Here a great, loud, long laugh. Ld. Smart. But pray, gentlemen, why always so severe upon poor miss ? On my conscience, Colonel and Tom Neverout, one of you two are both knaves.
Col. My Lady Answerall, I intend to do myself the honour of dining with your ladyship to-mor
Lady Answ. Ay, colonel, do if you can.
Col. Miss, I thank you; and to reward you, I'll come and drink tea with you in the morning.
Miss. Colonel, there's two words to that bargain.
Col. [TO Lady Smart.] Your ladyship has a very fine watch; well may you wear it.
Lady Smart. It is none of mine, colonel.
Lady Smart. Why, 'tis my lord's; for they say a married woman has nothing of her own but her wedding-ring and her hair-lace : but if women had been the law-makers it would have been better.
Col. This watch seems to be quite new.
Lady Smart. No, sir ; it has been twenty years in my lord's family; but Quare put a new case and dial-plate to it.
Neverout. Why, that's for all the world like the man, who swore he kept the same knife forty years, only he sometimes changed the haft, and sometimes the blade.
Ld. Smart. Well, Tom, to give the devil his due, thou art a right woman's man.
Col. Odd so! I have broke the hinge of my snuff-box; I'm undone, beside the loss.
Miss. Alack-a-day, colonel! I vow I had rather have found forty shillings.
Neverout. Why, colonel; all that I can say to comfort you, is, that you must mend it with a
Miss laughs. Col. What, miss! you cann't laugh, but you must show your teeth.
Miss. I'm sure you show your teeth when you cann't bite: well, thus it must be, if we sell ale.
Neverout. Miss, you smell very sweet; I hope you don't carry perfumes.
Miss. Perfumes ! No, sir; I'd have you to know, it is nothing but the grain of my skin.
Col. Tom, you have a good nose to make a poor man's sow.
Ld. Sparkish. So, ladies and gentlemen, methinks you are very witty upon one another : come box it about; 'twill come to my father at last.

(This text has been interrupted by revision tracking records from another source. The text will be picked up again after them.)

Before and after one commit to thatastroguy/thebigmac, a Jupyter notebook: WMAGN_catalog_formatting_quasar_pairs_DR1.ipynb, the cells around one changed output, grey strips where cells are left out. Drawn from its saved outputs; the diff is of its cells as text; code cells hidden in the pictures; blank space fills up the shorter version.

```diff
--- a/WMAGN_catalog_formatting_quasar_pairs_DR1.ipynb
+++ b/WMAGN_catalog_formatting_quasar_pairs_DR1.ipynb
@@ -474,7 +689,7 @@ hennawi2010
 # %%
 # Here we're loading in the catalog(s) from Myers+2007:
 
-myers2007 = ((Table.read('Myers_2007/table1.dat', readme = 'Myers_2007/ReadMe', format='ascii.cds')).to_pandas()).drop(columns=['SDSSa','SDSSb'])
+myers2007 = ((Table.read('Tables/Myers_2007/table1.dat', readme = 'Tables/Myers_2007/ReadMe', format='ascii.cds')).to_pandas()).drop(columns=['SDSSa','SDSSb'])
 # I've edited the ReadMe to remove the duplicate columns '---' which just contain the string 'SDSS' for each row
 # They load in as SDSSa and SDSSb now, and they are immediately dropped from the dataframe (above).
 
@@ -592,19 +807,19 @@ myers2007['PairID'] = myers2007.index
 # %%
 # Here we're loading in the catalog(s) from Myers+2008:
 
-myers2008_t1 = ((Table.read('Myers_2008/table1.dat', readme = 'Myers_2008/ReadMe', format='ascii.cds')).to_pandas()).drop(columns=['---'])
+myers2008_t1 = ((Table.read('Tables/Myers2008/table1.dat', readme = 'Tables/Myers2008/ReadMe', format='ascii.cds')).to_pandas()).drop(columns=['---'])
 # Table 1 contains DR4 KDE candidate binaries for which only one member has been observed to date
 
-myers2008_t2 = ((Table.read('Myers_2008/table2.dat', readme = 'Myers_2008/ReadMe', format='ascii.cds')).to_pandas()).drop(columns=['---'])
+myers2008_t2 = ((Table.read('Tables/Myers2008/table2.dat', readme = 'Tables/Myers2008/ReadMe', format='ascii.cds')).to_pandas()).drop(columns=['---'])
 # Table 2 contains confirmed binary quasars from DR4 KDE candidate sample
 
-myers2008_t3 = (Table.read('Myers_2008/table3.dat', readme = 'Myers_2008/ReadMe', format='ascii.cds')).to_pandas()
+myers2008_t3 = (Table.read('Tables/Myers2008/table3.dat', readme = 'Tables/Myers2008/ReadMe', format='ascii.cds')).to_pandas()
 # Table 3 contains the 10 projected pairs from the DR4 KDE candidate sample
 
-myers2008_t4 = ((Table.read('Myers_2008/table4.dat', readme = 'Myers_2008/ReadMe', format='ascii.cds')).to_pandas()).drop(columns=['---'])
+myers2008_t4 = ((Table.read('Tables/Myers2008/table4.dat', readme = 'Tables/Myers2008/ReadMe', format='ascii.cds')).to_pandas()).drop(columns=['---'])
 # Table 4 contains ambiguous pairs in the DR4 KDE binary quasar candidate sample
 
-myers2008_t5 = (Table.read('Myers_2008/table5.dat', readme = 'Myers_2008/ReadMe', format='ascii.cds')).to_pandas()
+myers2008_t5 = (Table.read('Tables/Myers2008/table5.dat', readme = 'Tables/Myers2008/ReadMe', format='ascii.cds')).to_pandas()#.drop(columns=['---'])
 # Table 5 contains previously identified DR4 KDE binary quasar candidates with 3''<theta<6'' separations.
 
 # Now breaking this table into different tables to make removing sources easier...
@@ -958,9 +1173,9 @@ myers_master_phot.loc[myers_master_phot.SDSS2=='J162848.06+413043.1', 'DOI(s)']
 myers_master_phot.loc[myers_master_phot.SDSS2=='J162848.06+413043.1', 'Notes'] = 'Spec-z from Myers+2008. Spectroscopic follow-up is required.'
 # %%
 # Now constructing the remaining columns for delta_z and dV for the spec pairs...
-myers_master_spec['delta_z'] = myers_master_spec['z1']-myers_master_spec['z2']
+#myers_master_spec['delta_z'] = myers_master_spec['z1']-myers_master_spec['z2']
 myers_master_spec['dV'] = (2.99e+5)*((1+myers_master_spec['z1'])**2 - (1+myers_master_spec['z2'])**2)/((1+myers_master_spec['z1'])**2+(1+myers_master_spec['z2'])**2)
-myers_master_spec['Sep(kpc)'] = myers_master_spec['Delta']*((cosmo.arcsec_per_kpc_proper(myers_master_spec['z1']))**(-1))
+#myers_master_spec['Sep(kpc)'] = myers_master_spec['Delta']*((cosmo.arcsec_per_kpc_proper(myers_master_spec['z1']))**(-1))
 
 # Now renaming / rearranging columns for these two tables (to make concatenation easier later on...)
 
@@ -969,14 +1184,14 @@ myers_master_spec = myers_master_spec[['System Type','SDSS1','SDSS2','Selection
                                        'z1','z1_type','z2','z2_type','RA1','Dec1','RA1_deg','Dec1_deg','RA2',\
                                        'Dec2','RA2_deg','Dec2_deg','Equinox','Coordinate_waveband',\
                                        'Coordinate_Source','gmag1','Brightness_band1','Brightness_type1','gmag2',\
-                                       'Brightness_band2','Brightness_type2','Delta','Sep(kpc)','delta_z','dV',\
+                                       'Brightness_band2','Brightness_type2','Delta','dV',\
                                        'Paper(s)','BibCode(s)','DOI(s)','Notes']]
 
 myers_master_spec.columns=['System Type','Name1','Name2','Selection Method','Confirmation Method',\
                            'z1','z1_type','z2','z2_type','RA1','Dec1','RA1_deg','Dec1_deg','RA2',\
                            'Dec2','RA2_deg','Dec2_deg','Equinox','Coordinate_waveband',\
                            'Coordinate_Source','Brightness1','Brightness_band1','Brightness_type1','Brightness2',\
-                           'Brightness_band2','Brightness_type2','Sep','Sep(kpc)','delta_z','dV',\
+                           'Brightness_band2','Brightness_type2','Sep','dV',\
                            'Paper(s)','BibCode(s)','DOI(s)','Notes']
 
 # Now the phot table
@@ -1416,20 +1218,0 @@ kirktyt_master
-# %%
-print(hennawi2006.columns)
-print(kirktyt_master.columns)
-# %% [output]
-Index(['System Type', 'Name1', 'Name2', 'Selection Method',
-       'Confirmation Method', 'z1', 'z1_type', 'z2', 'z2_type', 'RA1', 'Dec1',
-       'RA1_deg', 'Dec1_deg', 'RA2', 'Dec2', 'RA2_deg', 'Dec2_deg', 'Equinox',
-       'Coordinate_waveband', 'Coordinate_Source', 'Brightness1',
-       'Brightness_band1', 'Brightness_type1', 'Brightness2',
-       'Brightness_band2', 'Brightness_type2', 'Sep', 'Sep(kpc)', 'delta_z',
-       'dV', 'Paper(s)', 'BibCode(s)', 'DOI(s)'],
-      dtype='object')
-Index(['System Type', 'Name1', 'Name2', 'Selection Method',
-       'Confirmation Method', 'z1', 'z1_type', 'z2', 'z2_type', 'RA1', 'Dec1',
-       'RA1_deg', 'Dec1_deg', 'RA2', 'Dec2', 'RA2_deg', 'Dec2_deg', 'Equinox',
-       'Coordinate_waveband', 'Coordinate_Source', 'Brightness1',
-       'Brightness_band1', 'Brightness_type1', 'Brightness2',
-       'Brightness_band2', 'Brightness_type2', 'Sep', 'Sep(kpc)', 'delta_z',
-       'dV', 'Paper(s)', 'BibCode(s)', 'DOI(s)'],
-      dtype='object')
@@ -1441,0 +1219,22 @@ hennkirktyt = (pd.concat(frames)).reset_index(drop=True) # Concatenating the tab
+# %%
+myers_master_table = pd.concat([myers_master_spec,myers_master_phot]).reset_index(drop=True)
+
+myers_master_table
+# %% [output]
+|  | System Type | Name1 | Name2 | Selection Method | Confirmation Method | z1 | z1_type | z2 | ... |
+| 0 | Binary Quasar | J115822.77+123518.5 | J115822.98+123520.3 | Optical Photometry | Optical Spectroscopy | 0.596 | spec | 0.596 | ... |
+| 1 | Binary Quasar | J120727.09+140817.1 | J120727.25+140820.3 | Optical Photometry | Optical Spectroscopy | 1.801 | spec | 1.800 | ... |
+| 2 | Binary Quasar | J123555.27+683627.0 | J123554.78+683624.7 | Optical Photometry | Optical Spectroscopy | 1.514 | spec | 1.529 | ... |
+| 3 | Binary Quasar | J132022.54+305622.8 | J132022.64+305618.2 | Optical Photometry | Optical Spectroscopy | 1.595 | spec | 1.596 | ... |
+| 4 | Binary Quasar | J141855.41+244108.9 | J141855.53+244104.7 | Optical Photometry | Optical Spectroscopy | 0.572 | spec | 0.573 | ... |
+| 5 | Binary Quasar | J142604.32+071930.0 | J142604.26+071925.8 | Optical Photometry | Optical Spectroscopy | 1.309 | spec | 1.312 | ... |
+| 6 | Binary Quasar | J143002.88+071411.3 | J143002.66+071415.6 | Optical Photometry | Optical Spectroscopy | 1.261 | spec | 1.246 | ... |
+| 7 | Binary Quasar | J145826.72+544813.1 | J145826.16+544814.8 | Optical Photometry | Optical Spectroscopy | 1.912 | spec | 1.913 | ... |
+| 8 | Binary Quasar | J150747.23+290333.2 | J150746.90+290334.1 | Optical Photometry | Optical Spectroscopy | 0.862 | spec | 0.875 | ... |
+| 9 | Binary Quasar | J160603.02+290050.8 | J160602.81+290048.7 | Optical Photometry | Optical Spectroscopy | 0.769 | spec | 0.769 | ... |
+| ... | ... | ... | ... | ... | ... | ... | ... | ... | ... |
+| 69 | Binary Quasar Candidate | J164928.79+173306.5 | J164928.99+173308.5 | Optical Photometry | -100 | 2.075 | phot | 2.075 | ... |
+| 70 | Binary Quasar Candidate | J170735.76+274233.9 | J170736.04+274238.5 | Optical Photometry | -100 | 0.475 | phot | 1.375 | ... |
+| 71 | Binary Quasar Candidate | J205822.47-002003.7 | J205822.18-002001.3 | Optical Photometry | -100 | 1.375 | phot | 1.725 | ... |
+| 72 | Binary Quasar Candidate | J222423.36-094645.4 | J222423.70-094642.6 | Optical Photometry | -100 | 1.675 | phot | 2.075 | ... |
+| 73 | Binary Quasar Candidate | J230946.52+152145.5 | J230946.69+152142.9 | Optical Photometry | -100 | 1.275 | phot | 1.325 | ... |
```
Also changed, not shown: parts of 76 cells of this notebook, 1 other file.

Col. Why, my lord, you see miss has no mercy; I wish she were married ; but I doubt the gray mare would prove the better horse.
Miss. Well, God forgive you for that wish.
Miss. What, my lord, do you think I was born in a wood, to be afraid of an owl?
Ld. Smart, What have you to say to that, colonel?
Neverout. O my lord, my friend the colonel scorns to set his wit against a child.
Miss. Scornful dogs will eat dirty puddens.
Col. Well, miss; they say, a woman's tongue is the last thing about her that dies; therefore let's kiss and be friends.
Miss. Hands off! that's meat for your master.
Ld. Sparkish. Faith, colonel, you are for ale and cakes : but after all, miss, you are too severe; you would not meddle with your match.
Miss. All they can say goes in at one ear and out at t'other for me, I can assure you : only I wish they would be quiet, and let me drink my tea.
Neverout. What! I warrant you think all is lost that goes beside your own mouth.
Miss. Pray, Mr Neverout, hold your tongue for once, if it be possible: one would think
you were a woman in man's clothes by your prating.
Nederout. No, miss; it is not handsome to see one hold one's tongue: besides I should slobber my fingers.
Col. Miss, did you never hear, that three women and a goose are enough to make a market?
Miss. I'm sure, if Mr Neverout or you were among them, it would make a fair.
Footman comes in.
Lady Smart. Here, take away the tea-table, and bring up candles.
Lady Answ. () madam, no candles yet, I beseech you; don't let us burn day-light.
Neverout. I dare swear, miss for her part will never burn day-light, if she can help it.